Activity => Every line in the listing below that holds the word "toISOString" should be returned.

Data for processing =>
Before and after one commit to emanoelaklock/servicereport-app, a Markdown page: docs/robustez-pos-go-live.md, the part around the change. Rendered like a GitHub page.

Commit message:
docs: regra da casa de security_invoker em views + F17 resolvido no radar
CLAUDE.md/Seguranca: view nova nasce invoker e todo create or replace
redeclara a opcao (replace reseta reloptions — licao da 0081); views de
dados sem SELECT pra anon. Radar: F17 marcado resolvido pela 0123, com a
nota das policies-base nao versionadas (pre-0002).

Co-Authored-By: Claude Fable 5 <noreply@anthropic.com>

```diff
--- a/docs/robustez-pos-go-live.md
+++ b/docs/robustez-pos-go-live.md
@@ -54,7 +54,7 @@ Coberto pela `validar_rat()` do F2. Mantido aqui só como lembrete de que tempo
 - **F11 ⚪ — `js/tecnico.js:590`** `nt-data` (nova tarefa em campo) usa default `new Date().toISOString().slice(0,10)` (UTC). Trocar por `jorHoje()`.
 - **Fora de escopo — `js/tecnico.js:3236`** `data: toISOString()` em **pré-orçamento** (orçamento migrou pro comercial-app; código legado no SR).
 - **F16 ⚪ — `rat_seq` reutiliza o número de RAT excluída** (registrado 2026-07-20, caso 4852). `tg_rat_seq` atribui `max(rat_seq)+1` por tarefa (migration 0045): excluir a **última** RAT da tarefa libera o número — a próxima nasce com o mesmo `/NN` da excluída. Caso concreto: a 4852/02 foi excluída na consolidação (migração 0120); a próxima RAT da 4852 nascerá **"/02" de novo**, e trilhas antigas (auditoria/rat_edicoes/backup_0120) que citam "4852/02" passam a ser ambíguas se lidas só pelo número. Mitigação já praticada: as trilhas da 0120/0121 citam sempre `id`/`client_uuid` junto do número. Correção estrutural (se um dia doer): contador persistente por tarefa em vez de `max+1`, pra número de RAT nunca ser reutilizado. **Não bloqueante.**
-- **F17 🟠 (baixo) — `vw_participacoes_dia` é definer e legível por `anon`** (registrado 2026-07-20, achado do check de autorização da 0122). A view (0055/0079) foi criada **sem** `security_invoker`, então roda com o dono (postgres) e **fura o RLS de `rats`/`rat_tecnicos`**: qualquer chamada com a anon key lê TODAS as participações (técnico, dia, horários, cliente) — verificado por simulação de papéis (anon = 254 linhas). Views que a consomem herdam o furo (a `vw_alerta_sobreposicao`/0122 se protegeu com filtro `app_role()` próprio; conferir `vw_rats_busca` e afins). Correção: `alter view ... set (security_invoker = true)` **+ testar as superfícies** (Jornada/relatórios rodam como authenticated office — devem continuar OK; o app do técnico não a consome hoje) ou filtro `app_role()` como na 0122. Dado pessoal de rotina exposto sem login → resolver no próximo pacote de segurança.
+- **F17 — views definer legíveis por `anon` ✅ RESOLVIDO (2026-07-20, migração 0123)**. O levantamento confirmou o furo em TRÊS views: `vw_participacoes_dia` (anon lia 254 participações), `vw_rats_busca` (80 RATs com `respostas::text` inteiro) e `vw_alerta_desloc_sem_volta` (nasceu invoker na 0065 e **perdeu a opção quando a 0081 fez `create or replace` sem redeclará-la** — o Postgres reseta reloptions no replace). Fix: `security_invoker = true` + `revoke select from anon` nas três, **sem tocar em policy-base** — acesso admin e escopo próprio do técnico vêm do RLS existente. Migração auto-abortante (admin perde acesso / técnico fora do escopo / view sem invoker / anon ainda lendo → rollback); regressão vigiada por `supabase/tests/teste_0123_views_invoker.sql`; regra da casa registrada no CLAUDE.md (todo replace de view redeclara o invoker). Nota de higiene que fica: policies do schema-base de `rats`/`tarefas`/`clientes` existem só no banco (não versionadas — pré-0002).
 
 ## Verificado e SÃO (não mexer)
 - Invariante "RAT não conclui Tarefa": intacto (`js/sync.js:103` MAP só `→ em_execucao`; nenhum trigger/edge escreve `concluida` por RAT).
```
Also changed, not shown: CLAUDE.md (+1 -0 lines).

Output for this exercise =>
 - **F11 ⚪ — `js/tecnico.js:590`** `nt-data` (nova tarefa em campo) usa default `new Date().toISOString().slice(0,10)` (UTC). Trocar por `jorHoje()`.
 - **Fora de escopo — `js/tecnico.js:3236`** `data: toISOString()` em **pré-orçamento** (orçamento migrou pro comercial-app; código legado no SR).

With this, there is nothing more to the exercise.